Last week during the Bruce School Essay contest (Bruce Elementary School is our partner school and neighbor in midtown Memphis - the children of this school, of diverse ethnicities, and socio-economic classes make up the parish geography of the church I pastor), I mentioned to gathering that Saint John’s was in prayer for the Bruce School family as they grieved the loss of one of their own, nine year old Acquiria, who was killed in her home the previous week. Compounding the trauma of the death for her family was that while they were tending to her and saying their goodbyes, someone broke into their home and robbed them.
An account was set up at First Tennessee to help this family. Among the family Acquiria left was her identical twin sister, Acquirius. We’ve heard much about the mystical link between twins, one can only wonder what this little girl is thinking, feeling.
I offered prayer the night of the essay contest, and sent the gathering on their way, when Laurie Graves, who coordinates much of the after school work we do at Saint John’s, came up to me and said, “Johnny, you may not remember, but Acquiria was here almost every time we did something. She was one of St. John’s Brownies. Laurie wanted me to be sure to let Bettye Masters know the connection because as you know, she loved all the children of the community so much.
She was right, I hadn’t remembered, or not ever sure I knew that. That is, until Laurie sent me some pictures of Acquiria and her sister laughing and making arts and crafts here in our building. Yes, they are ours. And yes, the grief of violent death of one so young should shock and outrage us.
It should also move us to do more than we’ve done thus far. For the next two Sundays, I’m asking you to consider an above and beyond gift. Place it in an offering envelope that you’ll find in the pew, and mark it for Acquiria fund. We will then forward what is collected to First Tennessee in her memory.
There’s a story I used to tell in sermons about a time during the war in Sarajevo when a man, holding a child injured in the fighting, hails a reporter in his car to catch a ride. “We need the hospital, now, my child is dying.” The reporter obliges, helps them in and rushes toward the hospital. But it’s too late, and the man holding the child keeps saying, “hurry, my child is dying.”
When they arrive at the hospital, it is too late, and the child is dead. The reporter, trying to console the man, overhears the man tell the doctors that he found the wounded child in the street and tried to get to the hospital as soon as he could.
The reporter interrupted and said, “I thought you said this child was yours.”
And the man’s response, “they’re all our children, they’re all our children.”

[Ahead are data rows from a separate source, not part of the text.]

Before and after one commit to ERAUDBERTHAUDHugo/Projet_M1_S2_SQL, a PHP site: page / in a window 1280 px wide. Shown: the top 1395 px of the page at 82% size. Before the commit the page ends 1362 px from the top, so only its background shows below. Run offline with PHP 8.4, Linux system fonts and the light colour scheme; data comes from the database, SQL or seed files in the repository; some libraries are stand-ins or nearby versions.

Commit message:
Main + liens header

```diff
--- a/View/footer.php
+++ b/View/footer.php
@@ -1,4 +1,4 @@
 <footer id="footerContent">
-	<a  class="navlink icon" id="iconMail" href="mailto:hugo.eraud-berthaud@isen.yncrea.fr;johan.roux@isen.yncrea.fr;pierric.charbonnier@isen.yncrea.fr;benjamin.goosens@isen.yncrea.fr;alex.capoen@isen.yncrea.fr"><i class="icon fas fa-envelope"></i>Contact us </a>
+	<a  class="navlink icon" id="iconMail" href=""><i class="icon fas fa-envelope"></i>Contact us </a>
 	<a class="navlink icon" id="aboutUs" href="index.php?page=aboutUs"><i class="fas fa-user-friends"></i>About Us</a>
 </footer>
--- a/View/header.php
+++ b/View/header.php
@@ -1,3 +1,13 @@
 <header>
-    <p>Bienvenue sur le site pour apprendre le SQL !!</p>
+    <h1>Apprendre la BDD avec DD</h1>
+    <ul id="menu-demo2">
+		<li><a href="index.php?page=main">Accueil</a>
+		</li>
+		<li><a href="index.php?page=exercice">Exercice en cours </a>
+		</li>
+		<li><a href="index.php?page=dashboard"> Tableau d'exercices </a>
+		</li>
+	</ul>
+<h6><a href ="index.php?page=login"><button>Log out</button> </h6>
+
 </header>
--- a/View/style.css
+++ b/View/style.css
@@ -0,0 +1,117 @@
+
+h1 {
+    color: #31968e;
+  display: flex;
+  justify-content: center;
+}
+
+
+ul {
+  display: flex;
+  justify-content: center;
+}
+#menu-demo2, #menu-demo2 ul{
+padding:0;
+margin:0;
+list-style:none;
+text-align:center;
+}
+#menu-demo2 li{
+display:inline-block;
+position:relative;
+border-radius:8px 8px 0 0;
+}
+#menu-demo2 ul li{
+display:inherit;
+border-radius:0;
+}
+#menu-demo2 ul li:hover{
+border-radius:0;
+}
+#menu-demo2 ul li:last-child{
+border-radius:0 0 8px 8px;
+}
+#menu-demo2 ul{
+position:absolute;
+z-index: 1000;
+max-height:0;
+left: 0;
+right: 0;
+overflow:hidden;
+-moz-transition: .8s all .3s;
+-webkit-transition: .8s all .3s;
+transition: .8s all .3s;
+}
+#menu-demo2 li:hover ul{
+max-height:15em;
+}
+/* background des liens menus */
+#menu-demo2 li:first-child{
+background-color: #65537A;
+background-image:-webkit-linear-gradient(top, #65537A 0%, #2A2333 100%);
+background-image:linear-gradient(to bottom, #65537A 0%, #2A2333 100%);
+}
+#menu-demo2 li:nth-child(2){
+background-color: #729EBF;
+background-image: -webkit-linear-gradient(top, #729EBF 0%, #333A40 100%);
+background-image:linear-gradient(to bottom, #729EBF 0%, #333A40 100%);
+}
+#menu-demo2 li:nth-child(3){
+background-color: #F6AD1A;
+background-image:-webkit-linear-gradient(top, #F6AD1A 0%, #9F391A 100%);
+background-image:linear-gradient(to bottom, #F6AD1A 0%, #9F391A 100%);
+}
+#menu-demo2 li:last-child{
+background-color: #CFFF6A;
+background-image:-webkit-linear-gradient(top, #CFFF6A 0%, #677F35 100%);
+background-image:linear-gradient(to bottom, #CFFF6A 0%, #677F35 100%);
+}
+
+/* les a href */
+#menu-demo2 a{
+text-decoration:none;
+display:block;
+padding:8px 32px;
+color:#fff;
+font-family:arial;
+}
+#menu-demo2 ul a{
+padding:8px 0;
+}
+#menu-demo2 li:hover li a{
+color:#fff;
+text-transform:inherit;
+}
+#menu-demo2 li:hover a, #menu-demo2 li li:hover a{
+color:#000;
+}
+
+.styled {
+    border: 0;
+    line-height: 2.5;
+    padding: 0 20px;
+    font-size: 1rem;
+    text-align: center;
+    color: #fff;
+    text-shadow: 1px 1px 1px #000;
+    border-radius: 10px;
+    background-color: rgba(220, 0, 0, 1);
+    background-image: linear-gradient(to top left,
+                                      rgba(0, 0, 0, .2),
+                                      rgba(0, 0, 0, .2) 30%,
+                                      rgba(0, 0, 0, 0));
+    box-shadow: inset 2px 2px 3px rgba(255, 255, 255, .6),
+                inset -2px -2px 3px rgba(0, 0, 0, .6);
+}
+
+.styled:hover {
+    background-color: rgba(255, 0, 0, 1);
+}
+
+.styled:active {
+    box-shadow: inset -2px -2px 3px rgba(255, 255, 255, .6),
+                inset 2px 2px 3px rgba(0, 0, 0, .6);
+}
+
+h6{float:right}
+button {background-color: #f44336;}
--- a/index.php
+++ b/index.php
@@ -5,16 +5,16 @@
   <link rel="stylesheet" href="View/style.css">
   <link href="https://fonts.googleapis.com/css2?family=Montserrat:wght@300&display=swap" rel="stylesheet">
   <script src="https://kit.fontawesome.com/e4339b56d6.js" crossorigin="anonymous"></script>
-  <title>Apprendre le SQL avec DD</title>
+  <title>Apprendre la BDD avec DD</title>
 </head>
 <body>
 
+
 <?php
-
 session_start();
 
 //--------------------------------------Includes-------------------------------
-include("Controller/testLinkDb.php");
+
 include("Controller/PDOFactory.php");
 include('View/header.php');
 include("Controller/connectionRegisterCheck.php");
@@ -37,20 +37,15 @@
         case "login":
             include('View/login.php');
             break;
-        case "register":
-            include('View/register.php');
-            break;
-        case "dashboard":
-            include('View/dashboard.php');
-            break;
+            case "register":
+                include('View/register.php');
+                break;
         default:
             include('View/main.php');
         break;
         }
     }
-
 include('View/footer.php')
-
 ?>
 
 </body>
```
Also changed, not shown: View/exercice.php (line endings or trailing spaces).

I became familiar with the song “Prayer of the Children,” through my band, Glad River. It was written by one observant in the hell of war in Sarajevo. The lyric seems especially appropriate today as we remember all the children who are ours, and especially today, Acquiria—
Can you hear the prayer of the children
on bended knee, in
the shadow of an unknown room?
Empty eyes with no more tears to cry,
turning heavenward toward the light.
Cryin' Jesus help me to see the
mornin' light of one more day,
but if I should die before I wake,
I pray my soul to take.
Can you feel the hearts of the children
aching for home, for something of their very own?
Reaching hands with nothing to hold
on to, but hope for a better day, a better day.
Cryin' Jesus help me to feel the love again in my own land,
but if unknown roads lead away from
home, give me loving arms, away from harm.
Can you hear the voice of the children
softly pleading for silence in their shattered world?
Angry guns preach a gospel full of hate,
blood of the innocent on their hands.
Cryin' Jesus help me to feel the sun again upon my face.
For when darkness clears, I know you're near,
bringing peace again.
Da-li cu-je te sve dje-cje mol-it-ve?
Can you hear the prayer of the children?
Lyric and Music by Kurt Bestor